Each organization should tailor its CASL compliance approach based on the unique circumstances of that organization. Some organizations have large databases of contacts that were obtained from a variety of different sources and using a variety of methods, in which case, it may wish to consider seeking express consent. The benefit of express consent is that, once obtained, it is valid indefinitely until the person unsubscribes. On the other hand, if an organization relies on implied consent, these consents may be time-limited, in which case the organization will need to keep track of when those implied consents expire. Do keep in mind that, as of July 1, 2014, electronic requests for consent are themselves CEMs and should not be sent unless the organization has implied consent (as defined under CASL) to send the CEM in the first place and the CEM complies with CASL's form and content requirements, including requirements specific to requests for consent.
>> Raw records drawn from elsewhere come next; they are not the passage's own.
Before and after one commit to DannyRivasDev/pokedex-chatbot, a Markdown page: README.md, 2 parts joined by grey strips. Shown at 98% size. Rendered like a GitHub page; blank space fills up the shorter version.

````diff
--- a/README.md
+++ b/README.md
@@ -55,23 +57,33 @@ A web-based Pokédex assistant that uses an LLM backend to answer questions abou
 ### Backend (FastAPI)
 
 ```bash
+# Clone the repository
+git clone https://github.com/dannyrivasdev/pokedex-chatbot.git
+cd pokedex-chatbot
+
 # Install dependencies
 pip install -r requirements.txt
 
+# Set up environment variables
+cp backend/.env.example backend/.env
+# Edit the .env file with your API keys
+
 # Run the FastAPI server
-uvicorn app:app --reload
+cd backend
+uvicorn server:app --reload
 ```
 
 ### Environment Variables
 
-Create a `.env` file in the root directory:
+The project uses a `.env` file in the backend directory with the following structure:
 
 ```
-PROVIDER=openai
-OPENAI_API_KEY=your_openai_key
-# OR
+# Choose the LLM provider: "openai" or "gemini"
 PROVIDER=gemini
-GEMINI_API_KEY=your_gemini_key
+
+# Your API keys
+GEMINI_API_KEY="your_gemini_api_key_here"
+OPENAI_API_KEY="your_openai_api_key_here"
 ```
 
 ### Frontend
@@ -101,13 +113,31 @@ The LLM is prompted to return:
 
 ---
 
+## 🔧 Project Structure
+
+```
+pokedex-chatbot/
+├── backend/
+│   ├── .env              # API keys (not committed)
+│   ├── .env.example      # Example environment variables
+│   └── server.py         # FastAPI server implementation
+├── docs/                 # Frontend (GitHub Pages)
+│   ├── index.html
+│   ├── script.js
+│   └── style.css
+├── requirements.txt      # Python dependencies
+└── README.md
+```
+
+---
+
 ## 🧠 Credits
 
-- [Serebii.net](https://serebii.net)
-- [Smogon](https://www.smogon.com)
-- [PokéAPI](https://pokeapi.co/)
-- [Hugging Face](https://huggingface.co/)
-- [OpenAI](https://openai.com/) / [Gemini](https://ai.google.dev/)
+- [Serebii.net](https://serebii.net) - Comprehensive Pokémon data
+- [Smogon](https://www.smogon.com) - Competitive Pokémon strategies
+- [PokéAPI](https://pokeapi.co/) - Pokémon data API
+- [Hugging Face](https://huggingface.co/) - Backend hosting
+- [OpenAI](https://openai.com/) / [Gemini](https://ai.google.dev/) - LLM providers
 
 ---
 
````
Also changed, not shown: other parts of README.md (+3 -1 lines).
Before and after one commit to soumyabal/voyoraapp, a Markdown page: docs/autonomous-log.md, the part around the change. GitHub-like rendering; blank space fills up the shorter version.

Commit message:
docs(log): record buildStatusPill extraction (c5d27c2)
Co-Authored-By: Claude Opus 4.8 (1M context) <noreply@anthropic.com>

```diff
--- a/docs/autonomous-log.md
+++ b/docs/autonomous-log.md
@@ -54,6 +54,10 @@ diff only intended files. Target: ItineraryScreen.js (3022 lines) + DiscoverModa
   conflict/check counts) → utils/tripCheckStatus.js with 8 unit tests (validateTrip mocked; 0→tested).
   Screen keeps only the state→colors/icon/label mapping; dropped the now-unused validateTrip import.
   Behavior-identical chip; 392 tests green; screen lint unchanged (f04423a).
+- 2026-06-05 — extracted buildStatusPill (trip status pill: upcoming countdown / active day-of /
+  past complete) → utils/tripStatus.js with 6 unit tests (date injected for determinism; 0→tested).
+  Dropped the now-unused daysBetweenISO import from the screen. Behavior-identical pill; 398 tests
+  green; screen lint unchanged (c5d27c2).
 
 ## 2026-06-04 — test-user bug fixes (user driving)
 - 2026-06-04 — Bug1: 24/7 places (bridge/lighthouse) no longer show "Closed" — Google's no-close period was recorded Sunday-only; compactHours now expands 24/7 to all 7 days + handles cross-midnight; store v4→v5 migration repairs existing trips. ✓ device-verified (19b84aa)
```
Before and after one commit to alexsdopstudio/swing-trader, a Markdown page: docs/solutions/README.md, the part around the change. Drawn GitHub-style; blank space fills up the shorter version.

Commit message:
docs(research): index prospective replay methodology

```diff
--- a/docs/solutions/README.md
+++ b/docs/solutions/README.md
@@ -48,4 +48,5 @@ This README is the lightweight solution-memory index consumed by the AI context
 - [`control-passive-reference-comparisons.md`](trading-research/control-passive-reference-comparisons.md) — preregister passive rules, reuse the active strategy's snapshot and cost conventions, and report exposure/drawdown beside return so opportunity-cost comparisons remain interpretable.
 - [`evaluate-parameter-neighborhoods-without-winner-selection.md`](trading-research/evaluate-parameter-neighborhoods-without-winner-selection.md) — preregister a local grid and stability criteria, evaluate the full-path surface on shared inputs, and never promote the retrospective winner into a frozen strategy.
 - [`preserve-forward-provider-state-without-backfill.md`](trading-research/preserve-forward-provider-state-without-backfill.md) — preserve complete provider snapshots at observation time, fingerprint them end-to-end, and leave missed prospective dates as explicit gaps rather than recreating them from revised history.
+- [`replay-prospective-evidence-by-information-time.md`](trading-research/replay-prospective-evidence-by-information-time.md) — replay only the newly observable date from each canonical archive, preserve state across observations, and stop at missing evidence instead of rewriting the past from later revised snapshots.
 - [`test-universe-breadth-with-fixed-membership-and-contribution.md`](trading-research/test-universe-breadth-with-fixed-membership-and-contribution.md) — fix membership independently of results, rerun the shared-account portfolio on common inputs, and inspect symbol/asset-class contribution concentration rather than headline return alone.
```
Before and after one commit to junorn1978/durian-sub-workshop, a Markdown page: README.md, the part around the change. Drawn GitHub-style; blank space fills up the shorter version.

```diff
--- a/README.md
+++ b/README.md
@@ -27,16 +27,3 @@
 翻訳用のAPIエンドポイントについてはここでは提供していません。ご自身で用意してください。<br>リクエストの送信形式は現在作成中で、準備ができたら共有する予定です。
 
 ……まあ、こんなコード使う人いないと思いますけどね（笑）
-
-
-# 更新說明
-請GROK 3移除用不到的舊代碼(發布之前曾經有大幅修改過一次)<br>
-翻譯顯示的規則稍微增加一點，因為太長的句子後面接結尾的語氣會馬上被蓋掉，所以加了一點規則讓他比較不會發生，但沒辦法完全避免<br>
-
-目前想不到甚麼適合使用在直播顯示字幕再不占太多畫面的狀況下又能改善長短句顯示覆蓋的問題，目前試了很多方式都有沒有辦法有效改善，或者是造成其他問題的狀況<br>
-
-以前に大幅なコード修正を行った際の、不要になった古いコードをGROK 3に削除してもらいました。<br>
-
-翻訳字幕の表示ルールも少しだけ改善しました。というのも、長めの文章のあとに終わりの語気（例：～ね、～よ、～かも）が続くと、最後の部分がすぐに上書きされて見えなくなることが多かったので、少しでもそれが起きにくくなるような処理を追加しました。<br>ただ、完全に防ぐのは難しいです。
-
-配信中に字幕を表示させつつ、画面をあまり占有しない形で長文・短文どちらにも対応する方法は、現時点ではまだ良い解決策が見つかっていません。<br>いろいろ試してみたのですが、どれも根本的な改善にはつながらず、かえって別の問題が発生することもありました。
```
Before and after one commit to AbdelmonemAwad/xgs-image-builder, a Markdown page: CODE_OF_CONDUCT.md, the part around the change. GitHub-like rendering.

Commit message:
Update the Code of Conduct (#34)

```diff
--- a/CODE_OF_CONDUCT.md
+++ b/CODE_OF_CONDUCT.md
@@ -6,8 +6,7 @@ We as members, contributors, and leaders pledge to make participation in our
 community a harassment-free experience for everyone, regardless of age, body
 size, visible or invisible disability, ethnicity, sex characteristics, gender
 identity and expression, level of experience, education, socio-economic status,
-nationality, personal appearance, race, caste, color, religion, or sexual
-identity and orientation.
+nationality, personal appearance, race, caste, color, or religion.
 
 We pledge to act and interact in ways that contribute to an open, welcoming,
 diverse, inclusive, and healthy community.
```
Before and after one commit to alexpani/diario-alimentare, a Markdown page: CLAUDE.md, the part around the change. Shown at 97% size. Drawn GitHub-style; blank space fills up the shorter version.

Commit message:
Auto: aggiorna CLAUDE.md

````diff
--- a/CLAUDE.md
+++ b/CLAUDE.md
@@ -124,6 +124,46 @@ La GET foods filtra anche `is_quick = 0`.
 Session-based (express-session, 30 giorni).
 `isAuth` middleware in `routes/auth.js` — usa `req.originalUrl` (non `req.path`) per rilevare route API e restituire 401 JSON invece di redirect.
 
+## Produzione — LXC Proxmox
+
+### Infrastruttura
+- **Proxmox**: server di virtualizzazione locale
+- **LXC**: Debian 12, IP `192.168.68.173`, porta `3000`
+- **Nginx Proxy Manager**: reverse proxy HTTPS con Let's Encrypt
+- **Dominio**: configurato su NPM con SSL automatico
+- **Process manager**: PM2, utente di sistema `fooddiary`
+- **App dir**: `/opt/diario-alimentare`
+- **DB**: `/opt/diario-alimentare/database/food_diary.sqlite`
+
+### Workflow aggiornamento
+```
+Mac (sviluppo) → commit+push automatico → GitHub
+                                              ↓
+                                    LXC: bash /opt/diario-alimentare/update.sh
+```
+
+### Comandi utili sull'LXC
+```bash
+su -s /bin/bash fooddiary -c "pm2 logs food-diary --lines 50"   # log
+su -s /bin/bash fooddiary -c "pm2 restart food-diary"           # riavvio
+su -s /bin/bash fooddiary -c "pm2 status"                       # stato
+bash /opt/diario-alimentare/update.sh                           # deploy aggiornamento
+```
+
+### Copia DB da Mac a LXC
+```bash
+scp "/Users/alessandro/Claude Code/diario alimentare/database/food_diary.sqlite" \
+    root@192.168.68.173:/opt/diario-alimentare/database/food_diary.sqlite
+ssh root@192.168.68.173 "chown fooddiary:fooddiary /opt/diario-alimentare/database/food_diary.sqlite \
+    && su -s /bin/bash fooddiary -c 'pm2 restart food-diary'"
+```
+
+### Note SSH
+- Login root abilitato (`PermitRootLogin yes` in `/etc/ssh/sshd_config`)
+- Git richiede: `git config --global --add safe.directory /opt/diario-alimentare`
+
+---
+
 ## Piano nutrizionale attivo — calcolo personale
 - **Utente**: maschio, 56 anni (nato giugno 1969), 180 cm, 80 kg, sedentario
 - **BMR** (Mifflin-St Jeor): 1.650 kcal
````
Under CASL, the onus is on the sender to demonstrate that it has consent (either express or implied) to send a CEM. If an organization is unable to determine whether it has express or implied consent to send CEMs to a particular contact, the safest approach would be to remove that contact from its database.


Once an organization has decided on a path to CASL compliance, it should ensure that it is consistent in its approach. If CASL applies, we recommend developing a template email signature or footer that complies with the form and content requirements. Organizations should also consider whether any sign-up features, including on its website or at events, are CASL compliant. Creating a multidisciplinary approach that includes representatives from senior management in the marketing department and the development team will assist to create cost-effective targeted solutions to comply with CASL.

Members of the NFP sector should ensure that their practices are aligned with both CASL requirements and the expectations of its stakeholders. We have been advised by the regulators that enforcement is likely to be on a complaint basis. Therefore, going forward, organizations should monitor stakeholder take-up of opportunities to further engage with them and should also have an effective method for dealing with complaints about their e-communication practices.


A few weeks ago, the Canadian Radio-television and Telecommunications Commission (CRTC) published a Compliance and Enforcement Information Bulletin CRTC 2014-326: Guidelines to help businesses develop corporate compliance programs (Compliance Bulletin). The Compliance Bulletin provides general guidelines and best practices for businesses on the development of corporate compliance programs under CASL and is also useful for NFPs. The CRTC has stated that it recognizes that each organization is different and that not all of the components of a corporate compliance program described in the Compliance Bulletin may be appropriate for all organizations, depending on the organization's size and risk exposure. In particular, some of the best practices set out in the Compliance Bulletin may not be suitable to smaller organizations with limited resources. Therefore, while compliance is required regardless of an organization's size and whether or not it is a for-profit business, smaller NFPs with fewer resources are not expected to have the same types of compliance programs as larger organizations.